Methods/Results: We used computational modeling to design SGFs that activate prosurvival AKT signaling with an IGF-1-based signaling arm along with selectively targeting apoptotic CMs through an Annexin V-based targeting arm that binds to phosphatidylserine exposed on the apoptotic cell surface.
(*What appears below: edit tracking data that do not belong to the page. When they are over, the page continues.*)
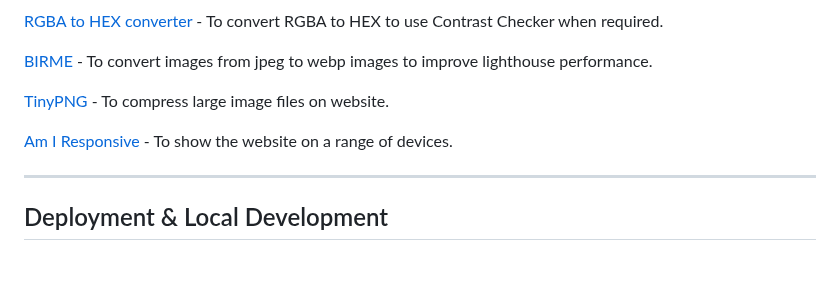
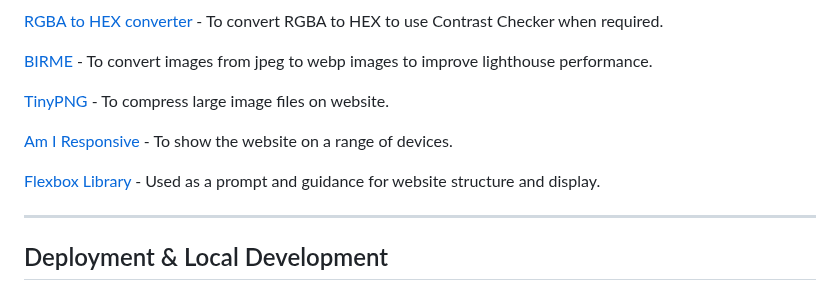
Before and after one commit to ClaraR93/paddle-adventures, a Markdown page: README.md, the part around one of its changes. Rendered like a GitHub page; blank space fills up the shorter version.

Commit message:
Add content to technologies used in readme.md

```diff
--- a/README.md
+++ b/README.md
@@ -227,6 +227,8 @@ Google Dev Tools - To troubleshoot and test various features, and solve issues w
 
 [Am I Responsive](https://ui.dev/amiresponsive?url=https://clarar93.github.io/paddle-adventures/index.html) - To show the website on a range of devices.
 
+[Flexbox Library](https://css-tricks.com/snippets/css/a-guide-to-flexbox/#aa-flexbox-tricks) - Used as a prompt and guidance for website structure and display.
+
 - - -
 
 ## Deployment & Local Development
```
Also changed, not shown: other parts of README.md (+0 -1 lines).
These bispecific proteins were constructed with half-life modulators and linkers and screened for their ability to selectively increase pAKT levels in apoptotic iPSC-derived human CMs. We identified SGFs that were able to selectively signal in apoptotic CMs in vitro and tested the ability of our lead SGF to selectively activate AKT in vivo and reduce infarct size in a rat ischemia/reperfusion model of AMI. Our lead SGF was able to prolong pAKT in the infarcted region of the left ventricle without activating AKT in remote healthy tissue out to 2 hours post-reperfusion (p<0.05, 1.7 ± 0.3 fold over control, n=3-6/group). A dose range finding efficacy study investigating single IV bolus doses of our lead SGF administered at the start of 24 hours of reperfusion following 60 minutes of ischemia revealed two doses that were able to significantly reduce infarct size relative to the left ventricle (p<0.05; 0.43 mg/kg=18.7 ± 3%, n=12; 2.47 mg/kg=17.3 ± 3%, n=11; and vehicle=29.3 ± 3%, n=15). Additionally, we observed a dose-dependent decrease in area-at-risk (p<0.05; 0.43 mg/kg=39.7 ± 4%, n=12; 2.47 mg/kg=36.4 ± 3%, n=11; and vehicle=52.4 ± 4%, n=15) that suggests SGF efficacy may involve a novel mechanism of cardioprotection.
Conclusions: Our data shows that our lead SGF can selectively activate prosurvival signaling in apoptotic CMs in vitro and lead to infarct size reduction in vivo without off-target effects.
Author Disclosures: H.H. Chang: None. Y. Zhang: None. T.R. Stowe: None. K.M. Kuchenbecker: None. B.L. Millard: None. A.D. Nickerson: None. B.M. Schoeberl: None. U.B. Nielson: None.
- © 2016 by American Heart Association, Inc.